==== Exercise inputs ====

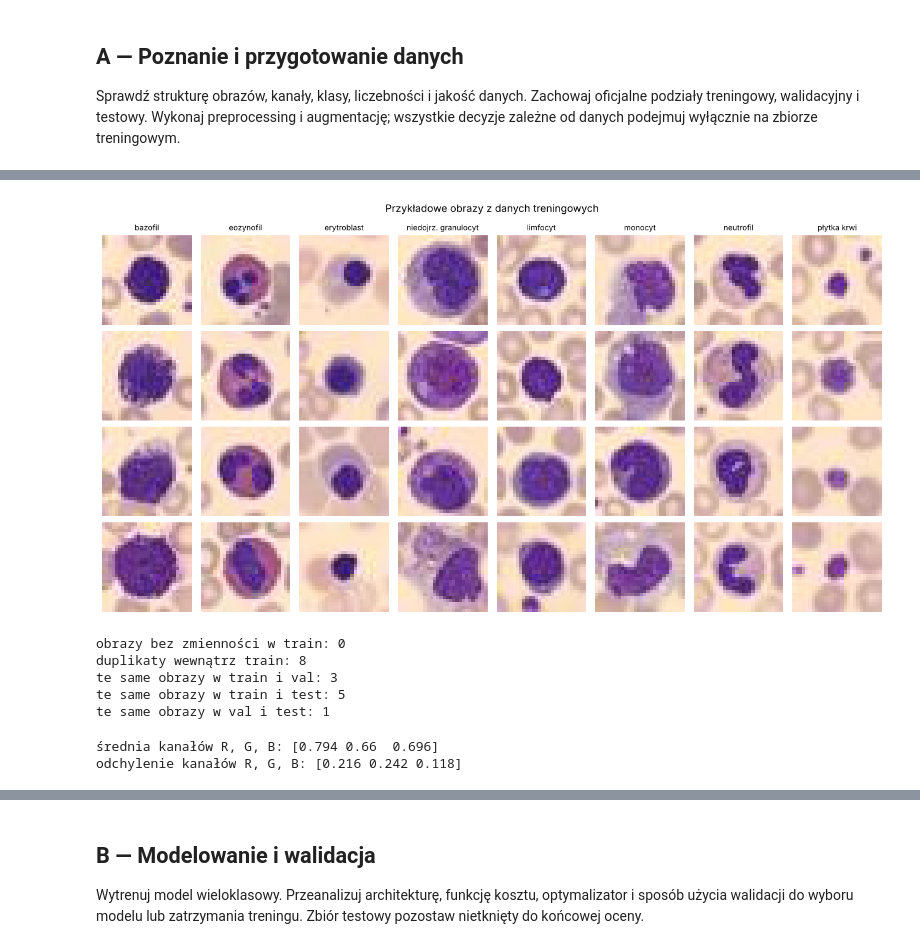
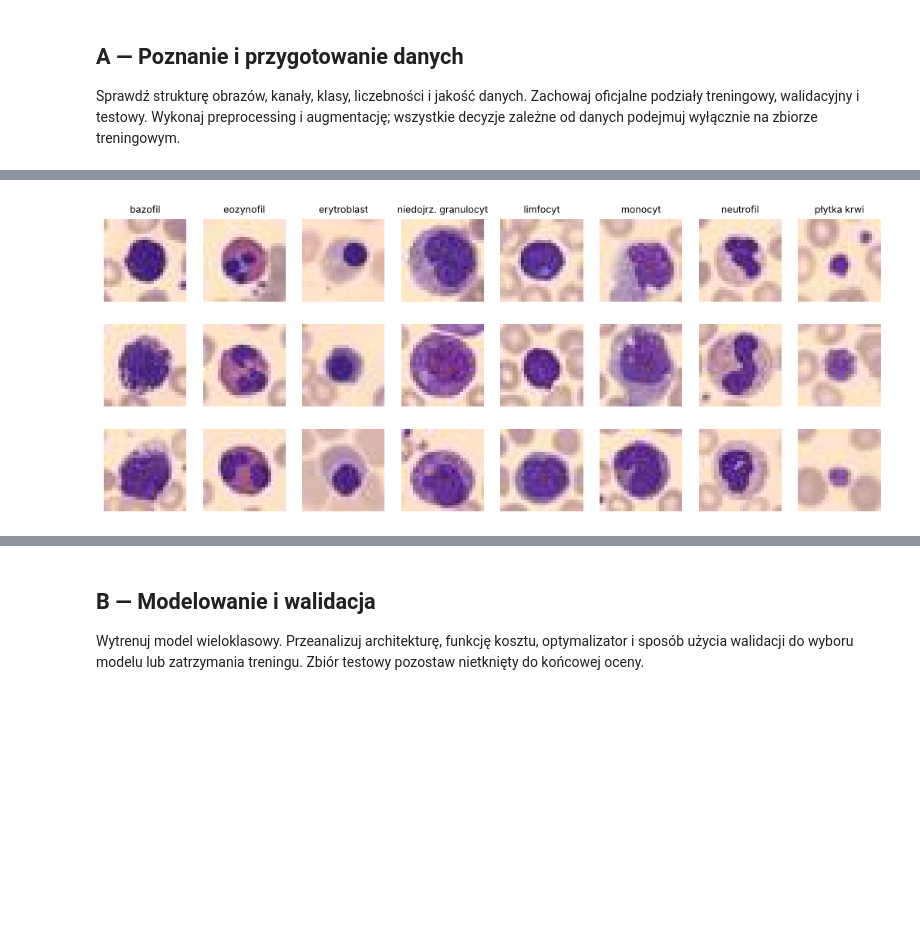
Before and after one commit to 1Rhienns/Rekrutacja-AI-Med-2026-2027, a Jupyter notebook: Zadanie-2A/Rozwiązanie-2A.ipynb, the cells around one changed output, grey strips where cells are left out. Saved outputs shown, nothing was run; the diff lists cells and outputs as text; code cells hidden in the pictures; blank space fills up the shorter version.

```diff
--- a/Zadanie-2A/Rozwiązanie-2A.ipynb
+++ b/Zadanie-2A/Rozwiązanie-2A.ipynb
@@ -113,0 +43,19 @@ Name: train, dtype: float64
+# %%
+# A1. Struktura, liczebność klas i jakość danych
+obrazy = {s: data[f"{s}_images"] for s in ["train", "val", "test"]}
+etykiety = {s: data[f"{s}_labels"].ravel() for s in ["train", "val", "test"]}   # ravel: (N, 1) na (N,)
+for s in obrazy:
+    print(f"{s:5s} {obrazy[s].shape}, {obrazy[s].dtype}, wartości {obrazy[s].min()} do {obrazy[s].max()}")
+# (N, 28, 28, 3): N obrazów 28 x 28 pikseli, 3 kanały kolorów R, G, B, liczby 0 do 255.
+
+liczebnosc = pd.DataFrame({s: np.bincount(etykiety[s]) for s in etykiety}, index=KLASY)
+print(liczebnosc)
+(liczebnosc / liczebnosc.sum()).plot(kind="bar", figsize=(9, 3), title="Udział klas w każdym podziale")
+plt.show()
+
+# Jakość: puste obrazy i identyczne obrazy (porównanie "odcisków palca" MD5 z bajtów obrazu).
+hashe = {s: [hashlib.md5(o.tobytes()).hexdigest() for o in obrazy[s]] for s in obrazy}
+print("puste obrazy w train:", sum(o.std() == 0 for o in obrazy["train"]))
+print("duplikaty w train:", len(hashe["train"]) - len(set(hashe["train"])))
+for a, b in [("train", "val"), ("train", "test"), ("val", "test")]:
+    print(f"te same obrazy w {a} i {b}:", len(set(hashe[a]) & set(hashe[b])))
@@ -114,48 +81,11 @@ Name: train, dtype: float64
 # %%
-# A3. Przykładowe obrazy każdej klasy
-fig, axes = plt.subplots(4, 8, figsize=(13, 7))
-for klasa in range(8):
-    indeksy = np.where(y_train == klasa)[0][:4]          # 4 pierwsze obrazy danej klasy
-    for wiersz, i in enumerate(indeksy):
-        axes[wiersz, klasa].imshow(X_train[i])
-        axes[wiersz, klasa].axis("off")
-    axes[0, klasa].set_title(KLASY[klasa], fontsize=9)
-plt.suptitle("Przykładowe obrazy z danych treningowych")
-plt.tight_layout()
+# A2. Przykładowe obrazy każdej klasy
+fig, axes = plt.subplots(3, 8, figsize=(13, 5))
+for k in range(8):
+    for w, i in enumerate(np.where(etykiety["train"] == k)[0][:3]):
+        axes[w, k].imshow(obrazy["train"][i])
+        axes[w, k].axis("off")
+    axes[0, k].set_title(KLASY[k], fontsize=9)
 plt.show()
 # %% [output]
-[figure, old version]
+[figure, new version]
-# %%
-# A4. Jakość danych: puste obrazy i duplikaty
-# Obraz bez żadnej zmienności (wszystkie piksele takie same) byłby uszkodzony.
-puste = sum(int(obraz.std() == 0) for obraz in X_train)
-print("obrazy bez zmienności w train:", puste)
-
-
-# Duplikaty szukamy przez "odcisk palca" obrazu (hash MD5 z jego bajtów):
-# identyczne obrazy mają identyczny hash.
-def hashe(obrazy):
-    return [hashlib.md5(obraz.tobytes()).hexdigest() for obraz in obrazy]
-
-
-h_train, h_val, h_test = set(hashe(X_train)), set(hashe(X_val)), set(hashe(X_test))
-print("duplikaty wewnątrz train:", len(X_train) - len(h_train))
-print("te same obrazy w train i val:", len(h_train & h_val))
-print("te same obrazy w train i test:", len(h_train & h_test))
-print("te same obrazy w val i test:", len(h_val & h_test))
-# %% [output]
-obrazy bez zmienności w train: 0
-duplikaty wewnątrz train: 8
-te same obrazy w train i val: 3
-te same obrazy w train i test: 5
-te same obrazy w val i test: 1
-# %%
-# A5. Normalizacja: średnia i odchylenie liczone TYLKO na zbiorze treningowym
-# Każdy kanał osobno, po przeskalowaniu pikseli do zakresu 0 do 1.
-SREDNIA = (X_train / 255.0).mean(axis=(0, 1, 2))      # średnia po obrazach, wierszach i kolumnach
-ODCHYLENIE = (X_train / 255.0).std(axis=(0, 1, 2))
-print("średnia kanałów R, G, B:", SREDNIA.round(3))
-print("odchylenie kanałów R, G, B:", ODCHYLENIE.round(3))
-# %% [output]
-średnia kanałów R, G, B: [0.794 0.66  0.696]
-odchylenie kanałów R, G, B: [0.216 0.242 0.118]
```
Also changed, not shown: parts of 19 cells of this notebook, 5 other files.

====

§ Your goal
Leave out the pictures and output the rest of the records exactly.

§ Exercise solution
Before and after one commit to 1Rhienns/Rekrutacja-AI-Med-2026-2027, a Jupyter notebook: Zadanie-2A/Rozwiązanie-2A.ipynb, the cells around one changed output, grey strips where cells are left out. Saved outputs shown, nothing was run; the diff lists cells and outputs as text; code cells hidden in the pictures; blank space fills up the shorter version.

```diff
--- a/Zadanie-2A/Rozwiązanie-2A.ipynb
+++ b/Zadanie-2A/Rozwiązanie-2A.ipynb
@@ -113,0 +43,19 @@ Name: train, dtype: float64
+# %%
+# A1. Struktura, liczebność klas i jakość danych
+obrazy = {s: data[f"{s}_images"] for s in ["train", "val", "test"]}
+etykiety = {s: data[f"{s}_labels"].ravel() for s in ["train", "val", "test"]}   # ravel: (N, 1) na (N,)
+for s in obrazy:
+    print(f"{s:5s} {obrazy[s].shape}, {obrazy[s].dtype}, wartości {obrazy[s].min()} do {obrazy[s].max()}")
+# (N, 28, 28, 3): N obrazów 28 x 28 pikseli, 3 kanały kolorów R, G, B, liczby 0 do 255.
+
+liczebnosc = pd.DataFrame({s: np.bincount(etykiety[s]) for s in etykiety}, index=KLASY)
+print(liczebnosc)
+(liczebnosc / liczebnosc.sum()).plot(kind="bar", figsize=(9, 3), title="Udział klas w każdym podziale")
+plt.show()
+
+# Jakość: puste obrazy i identyczne obrazy (porównanie "odcisków palca" MD5 z bajtów obrazu).
+hashe = {s: [hashlib.md5(o.tobytes()).hexdigest() for o in obrazy[s]] for s in obrazy}
+print("puste obrazy w train:", sum(o.std() == 0 for o in obrazy["train"]))
+print("duplikaty w train:", len(hashe["train"]) - len(set(hashe["train"])))
+for a, b in [("train", "val"), ("train", "test"), ("val", "test")]:
+    print(f"te same obrazy w {a} i {b}:", len(set(hashe[a]) & set(hashe[b])))
@@ -114,48 +81,11 @@ Name: train, dtype: float64
 # %%
-# A3. Przykładowe obrazy każdej klasy
-fig, axes = plt.subplots(4, 8, figsize=(13, 7))
-for klasa in range(8):
-    indeksy = np.where(y_train == klasa)[0][:4]          # 4 pierwsze obrazy danej klasy
-    for wiersz, i in enumerate(indeksy):
-        axes[wiersz, klasa].imshow(X_train[i])
-        axes[wiersz, klasa].axis("off")
-    axes[0, klasa].set_title(KLASY[klasa], fontsize=9)
-plt.suptitle("Przykładowe obrazy z danych treningowych")
-plt.tight_layout()
+# A2. Przykładowe obrazy każdej klasy
+fig, axes = plt.subplots(3, 8, figsize=(13, 5))
+for k in range(8):
+    for w, i in enumerate(np.where(etykiety["train"] == k)[0][:3]):
+        axes[w, k].imshow(obrazy["train"][i])
+        axes[w, k].axis("off")
+    axes[0, k].set_title(KLASY[k], fontsize=9)
 plt.show()
 # %% [output]
-[figure, old version]
+[figure, new version]
-# %%
-# A4. Jakość danych: puste obrazy i duplikaty
-# Obraz bez żadnej zmienności (wszystkie piksele takie same) byłby uszkodzony.
-puste = sum(int(obraz.std() == 0) for obraz in X_train)
-print("obrazy bez zmienności w train:", puste)
-
-
-# Duplikaty szukamy przez "odcisk palca" obrazu (hash MD5 z jego bajtów):
-# identyczne obrazy mają identyczny hash.
-def hashe(obrazy):
-    return [hashlib.md5(obraz.tobytes()).hexdigest() for obraz in obrazy]
-
-
-h_train, h_val, h_test = set(hashe(X_train)), set(hashe(X_val)), set(hashe(X_test))
-print("duplikaty wewnątrz train:", len(X_train) - len(h_train))
-print("te same obrazy w train i val:", len(h_train & h_val))
-print("te same obrazy w train i test:", len(h_train & h_test))
-print("te same obrazy w val i test:", len(h_val & h_test))
-# %% [output]
-obrazy bez zmienności w train: 0
-duplikaty wewnątrz train: 8
-te same obrazy w train i val: 3
-te same obrazy w train i test: 5
-te same obrazy w val i test: 1
-# %%
-# A5. Normalizacja: średnia i odchylenie liczone TYLKO na zbiorze treningowym
-# Każdy kanał osobno, po przeskalowaniu pikseli do zakresu 0 do 1.
-SREDNIA = (X_train / 255.0).mean(axis=(0, 1, 2))      # średnia po obrazach, wierszach i kolumnach
-ODCHYLENIE = (X_train / 255.0).std(axis=(0, 1, 2))
-print("średnia kanałów R, G, B:", SREDNIA.round(3))
-print("odchylenie kanałów R, G, B:", ODCHYLENIE.round(3))
-# %% [output]
-średnia kanałów R, G, B: [0.794 0.66  0.696]
-odchylenie kanałów R, G, B: [0.216 0.242 0.118]
```
Also changed, not shown: parts of 19 cells of this notebook, 5 other files.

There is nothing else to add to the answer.